Work to be completed: Within the entries that follow, show each line where the word "Service" occurs.

<<<<

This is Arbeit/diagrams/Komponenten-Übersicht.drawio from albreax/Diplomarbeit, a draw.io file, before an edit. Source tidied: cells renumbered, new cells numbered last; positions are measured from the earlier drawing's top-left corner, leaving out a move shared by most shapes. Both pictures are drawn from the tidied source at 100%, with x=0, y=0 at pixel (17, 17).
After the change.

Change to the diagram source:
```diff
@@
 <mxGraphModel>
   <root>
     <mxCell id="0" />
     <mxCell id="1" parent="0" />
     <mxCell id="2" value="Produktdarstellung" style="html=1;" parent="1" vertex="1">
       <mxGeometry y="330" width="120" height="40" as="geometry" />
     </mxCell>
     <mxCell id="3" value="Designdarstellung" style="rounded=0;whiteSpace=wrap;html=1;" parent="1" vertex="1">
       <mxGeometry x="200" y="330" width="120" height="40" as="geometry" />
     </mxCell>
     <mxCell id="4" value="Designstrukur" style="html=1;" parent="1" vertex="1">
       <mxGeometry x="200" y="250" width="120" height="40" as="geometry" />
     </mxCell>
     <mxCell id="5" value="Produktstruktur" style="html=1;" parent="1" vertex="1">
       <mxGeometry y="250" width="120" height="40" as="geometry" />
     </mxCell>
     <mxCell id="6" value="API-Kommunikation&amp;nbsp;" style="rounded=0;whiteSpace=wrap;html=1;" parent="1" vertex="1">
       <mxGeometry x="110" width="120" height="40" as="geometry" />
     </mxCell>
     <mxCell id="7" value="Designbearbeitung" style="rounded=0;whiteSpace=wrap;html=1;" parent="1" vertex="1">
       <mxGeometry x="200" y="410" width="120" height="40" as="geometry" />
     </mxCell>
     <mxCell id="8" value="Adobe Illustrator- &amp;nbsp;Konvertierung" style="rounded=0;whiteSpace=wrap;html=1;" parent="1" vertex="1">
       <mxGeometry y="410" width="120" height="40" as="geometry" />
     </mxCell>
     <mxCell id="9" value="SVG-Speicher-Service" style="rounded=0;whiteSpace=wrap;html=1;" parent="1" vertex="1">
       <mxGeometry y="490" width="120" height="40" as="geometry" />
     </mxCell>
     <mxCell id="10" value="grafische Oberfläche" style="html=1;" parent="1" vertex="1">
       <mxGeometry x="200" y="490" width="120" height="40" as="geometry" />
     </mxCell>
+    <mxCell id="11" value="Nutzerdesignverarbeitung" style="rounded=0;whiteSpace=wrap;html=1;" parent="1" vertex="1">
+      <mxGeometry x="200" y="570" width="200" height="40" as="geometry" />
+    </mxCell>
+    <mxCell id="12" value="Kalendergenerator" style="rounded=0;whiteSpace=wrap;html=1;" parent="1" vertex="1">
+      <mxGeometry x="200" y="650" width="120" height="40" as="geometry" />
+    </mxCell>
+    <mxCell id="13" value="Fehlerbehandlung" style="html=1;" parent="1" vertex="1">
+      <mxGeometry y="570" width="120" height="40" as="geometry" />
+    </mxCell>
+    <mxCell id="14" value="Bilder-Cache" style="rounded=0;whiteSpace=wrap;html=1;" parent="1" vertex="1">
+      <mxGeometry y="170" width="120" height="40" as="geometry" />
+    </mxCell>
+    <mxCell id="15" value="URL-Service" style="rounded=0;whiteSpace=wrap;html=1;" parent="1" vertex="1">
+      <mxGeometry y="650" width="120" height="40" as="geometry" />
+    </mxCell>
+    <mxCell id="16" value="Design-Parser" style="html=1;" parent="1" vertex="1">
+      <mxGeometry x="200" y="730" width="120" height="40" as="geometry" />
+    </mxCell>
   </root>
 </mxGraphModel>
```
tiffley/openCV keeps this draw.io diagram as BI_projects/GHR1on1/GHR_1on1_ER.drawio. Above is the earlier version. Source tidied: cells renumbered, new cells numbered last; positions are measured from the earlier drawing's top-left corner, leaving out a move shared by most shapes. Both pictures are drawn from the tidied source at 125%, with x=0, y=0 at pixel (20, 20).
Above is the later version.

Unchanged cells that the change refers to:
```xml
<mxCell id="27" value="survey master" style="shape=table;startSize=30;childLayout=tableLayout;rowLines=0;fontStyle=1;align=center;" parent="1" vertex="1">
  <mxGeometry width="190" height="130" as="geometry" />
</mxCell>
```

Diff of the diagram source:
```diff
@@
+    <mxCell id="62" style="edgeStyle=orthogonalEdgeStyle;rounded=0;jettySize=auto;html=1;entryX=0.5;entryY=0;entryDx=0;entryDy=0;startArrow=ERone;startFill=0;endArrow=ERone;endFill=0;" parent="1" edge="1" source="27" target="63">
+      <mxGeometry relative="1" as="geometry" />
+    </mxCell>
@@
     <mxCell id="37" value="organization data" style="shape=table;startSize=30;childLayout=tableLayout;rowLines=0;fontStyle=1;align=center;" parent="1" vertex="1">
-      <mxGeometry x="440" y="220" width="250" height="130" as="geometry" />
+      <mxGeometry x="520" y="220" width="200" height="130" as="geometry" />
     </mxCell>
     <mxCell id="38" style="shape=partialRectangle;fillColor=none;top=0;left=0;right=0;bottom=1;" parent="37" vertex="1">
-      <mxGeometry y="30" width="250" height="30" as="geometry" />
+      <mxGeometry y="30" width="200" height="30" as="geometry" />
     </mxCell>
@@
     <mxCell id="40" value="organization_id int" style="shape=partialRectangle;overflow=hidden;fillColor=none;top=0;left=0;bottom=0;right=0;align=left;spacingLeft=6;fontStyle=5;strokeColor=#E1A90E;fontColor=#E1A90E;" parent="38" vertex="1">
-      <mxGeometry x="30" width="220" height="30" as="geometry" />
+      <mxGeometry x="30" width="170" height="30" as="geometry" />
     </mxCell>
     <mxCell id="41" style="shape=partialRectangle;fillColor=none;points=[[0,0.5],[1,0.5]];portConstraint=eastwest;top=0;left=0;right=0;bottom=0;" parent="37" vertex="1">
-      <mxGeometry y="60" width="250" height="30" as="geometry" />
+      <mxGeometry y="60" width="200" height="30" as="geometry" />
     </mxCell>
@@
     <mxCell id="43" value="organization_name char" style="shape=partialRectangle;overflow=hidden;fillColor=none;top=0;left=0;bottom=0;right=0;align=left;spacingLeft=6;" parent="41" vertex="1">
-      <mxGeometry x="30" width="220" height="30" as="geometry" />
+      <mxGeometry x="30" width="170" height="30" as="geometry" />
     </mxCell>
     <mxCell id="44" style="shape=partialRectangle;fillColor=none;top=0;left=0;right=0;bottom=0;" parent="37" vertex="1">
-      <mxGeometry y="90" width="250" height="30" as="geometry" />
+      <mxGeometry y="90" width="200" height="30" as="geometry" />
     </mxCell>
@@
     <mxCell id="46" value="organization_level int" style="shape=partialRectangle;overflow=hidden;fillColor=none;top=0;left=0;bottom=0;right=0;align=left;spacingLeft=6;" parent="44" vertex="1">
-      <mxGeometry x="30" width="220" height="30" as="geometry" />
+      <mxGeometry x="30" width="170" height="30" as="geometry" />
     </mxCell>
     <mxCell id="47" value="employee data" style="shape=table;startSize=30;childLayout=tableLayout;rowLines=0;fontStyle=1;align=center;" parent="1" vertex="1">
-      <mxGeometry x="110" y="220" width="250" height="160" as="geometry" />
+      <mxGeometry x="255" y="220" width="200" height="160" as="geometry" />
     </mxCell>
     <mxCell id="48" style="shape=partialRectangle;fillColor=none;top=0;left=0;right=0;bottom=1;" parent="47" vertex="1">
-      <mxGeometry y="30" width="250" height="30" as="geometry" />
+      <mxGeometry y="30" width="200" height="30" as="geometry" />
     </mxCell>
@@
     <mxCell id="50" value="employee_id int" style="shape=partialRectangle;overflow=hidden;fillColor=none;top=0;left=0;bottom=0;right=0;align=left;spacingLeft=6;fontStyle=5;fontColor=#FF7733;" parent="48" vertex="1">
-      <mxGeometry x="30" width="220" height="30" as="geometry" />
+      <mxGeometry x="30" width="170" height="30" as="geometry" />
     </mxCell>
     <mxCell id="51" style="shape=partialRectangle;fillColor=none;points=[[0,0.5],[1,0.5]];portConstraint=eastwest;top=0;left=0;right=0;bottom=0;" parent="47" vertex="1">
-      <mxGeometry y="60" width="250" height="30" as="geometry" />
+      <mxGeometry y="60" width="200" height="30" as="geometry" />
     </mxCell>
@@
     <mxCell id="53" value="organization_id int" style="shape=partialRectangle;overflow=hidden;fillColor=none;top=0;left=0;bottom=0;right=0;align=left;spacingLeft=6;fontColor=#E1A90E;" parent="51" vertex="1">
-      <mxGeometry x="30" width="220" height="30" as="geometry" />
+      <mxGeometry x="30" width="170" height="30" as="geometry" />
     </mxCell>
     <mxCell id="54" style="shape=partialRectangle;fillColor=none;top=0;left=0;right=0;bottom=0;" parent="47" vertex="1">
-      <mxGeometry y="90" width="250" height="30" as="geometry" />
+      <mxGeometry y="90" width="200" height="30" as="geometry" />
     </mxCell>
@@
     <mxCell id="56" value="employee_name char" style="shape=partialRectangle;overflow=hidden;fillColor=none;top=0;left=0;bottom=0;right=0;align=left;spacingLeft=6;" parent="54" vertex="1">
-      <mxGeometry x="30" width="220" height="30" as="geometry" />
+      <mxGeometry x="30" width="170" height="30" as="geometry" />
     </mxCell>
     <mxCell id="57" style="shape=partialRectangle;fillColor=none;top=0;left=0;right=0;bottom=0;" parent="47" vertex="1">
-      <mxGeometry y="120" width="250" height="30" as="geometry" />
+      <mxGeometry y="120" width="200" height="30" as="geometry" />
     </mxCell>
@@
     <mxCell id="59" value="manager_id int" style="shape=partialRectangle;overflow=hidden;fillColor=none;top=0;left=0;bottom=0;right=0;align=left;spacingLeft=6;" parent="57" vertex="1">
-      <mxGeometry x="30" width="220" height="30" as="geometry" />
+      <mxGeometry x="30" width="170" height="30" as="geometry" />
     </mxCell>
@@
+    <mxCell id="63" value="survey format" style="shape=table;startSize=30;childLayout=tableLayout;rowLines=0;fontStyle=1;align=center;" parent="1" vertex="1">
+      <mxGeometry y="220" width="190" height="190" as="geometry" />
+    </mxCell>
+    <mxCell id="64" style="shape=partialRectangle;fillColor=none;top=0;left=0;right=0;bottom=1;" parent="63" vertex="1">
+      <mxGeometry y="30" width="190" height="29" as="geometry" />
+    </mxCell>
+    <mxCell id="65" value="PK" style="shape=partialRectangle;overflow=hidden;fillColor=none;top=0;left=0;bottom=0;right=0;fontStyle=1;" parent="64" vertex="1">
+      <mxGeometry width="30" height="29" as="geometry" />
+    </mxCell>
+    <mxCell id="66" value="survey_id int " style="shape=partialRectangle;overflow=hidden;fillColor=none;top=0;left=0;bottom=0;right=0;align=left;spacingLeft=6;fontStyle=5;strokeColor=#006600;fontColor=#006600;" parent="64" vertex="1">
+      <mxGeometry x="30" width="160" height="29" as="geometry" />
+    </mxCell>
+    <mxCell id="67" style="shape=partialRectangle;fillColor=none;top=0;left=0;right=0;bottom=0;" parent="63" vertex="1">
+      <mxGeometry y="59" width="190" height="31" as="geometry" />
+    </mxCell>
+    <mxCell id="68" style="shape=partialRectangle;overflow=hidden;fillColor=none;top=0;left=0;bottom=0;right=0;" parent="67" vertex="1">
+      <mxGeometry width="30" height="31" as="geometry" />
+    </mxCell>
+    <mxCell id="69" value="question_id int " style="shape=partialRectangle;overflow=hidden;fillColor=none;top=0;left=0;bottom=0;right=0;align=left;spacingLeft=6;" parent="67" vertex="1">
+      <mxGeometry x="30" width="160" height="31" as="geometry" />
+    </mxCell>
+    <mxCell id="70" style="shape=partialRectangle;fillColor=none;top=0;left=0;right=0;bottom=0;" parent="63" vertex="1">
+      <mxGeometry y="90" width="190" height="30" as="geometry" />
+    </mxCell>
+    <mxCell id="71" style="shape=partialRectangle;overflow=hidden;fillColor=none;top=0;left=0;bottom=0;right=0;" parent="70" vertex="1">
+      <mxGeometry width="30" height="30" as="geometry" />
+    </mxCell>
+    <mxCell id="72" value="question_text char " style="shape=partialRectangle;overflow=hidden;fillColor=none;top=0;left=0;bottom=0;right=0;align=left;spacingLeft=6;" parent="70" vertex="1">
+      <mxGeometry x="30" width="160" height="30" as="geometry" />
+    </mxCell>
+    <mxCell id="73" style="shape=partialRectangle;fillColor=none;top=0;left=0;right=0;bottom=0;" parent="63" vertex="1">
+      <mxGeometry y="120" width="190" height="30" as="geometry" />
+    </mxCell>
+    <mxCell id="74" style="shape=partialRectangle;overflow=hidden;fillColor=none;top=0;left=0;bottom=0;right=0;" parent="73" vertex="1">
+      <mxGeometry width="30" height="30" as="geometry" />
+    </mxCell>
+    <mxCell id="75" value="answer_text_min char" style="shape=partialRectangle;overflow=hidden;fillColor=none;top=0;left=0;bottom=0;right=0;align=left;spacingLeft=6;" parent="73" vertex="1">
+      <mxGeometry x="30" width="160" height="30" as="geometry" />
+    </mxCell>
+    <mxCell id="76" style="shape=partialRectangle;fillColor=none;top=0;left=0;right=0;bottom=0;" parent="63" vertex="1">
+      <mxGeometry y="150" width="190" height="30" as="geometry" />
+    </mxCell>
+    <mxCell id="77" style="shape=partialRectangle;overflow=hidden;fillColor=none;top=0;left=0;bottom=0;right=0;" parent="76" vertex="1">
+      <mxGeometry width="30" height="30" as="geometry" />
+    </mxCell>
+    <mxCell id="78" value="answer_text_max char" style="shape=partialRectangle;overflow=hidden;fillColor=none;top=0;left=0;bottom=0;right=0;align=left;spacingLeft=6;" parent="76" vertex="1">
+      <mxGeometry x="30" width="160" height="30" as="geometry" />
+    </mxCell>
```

>>>>

Task response:
     <mxCell id="9" value="SVG-Speicher-Service" style="rounded=0;whiteSpace=wrap;html=1;" parent="1" vertex="1">
+    <mxCell id="15" value="URL-Service" style="rounded=0;whiteSpace=wrap;html=1;" parent="1" vertex="1">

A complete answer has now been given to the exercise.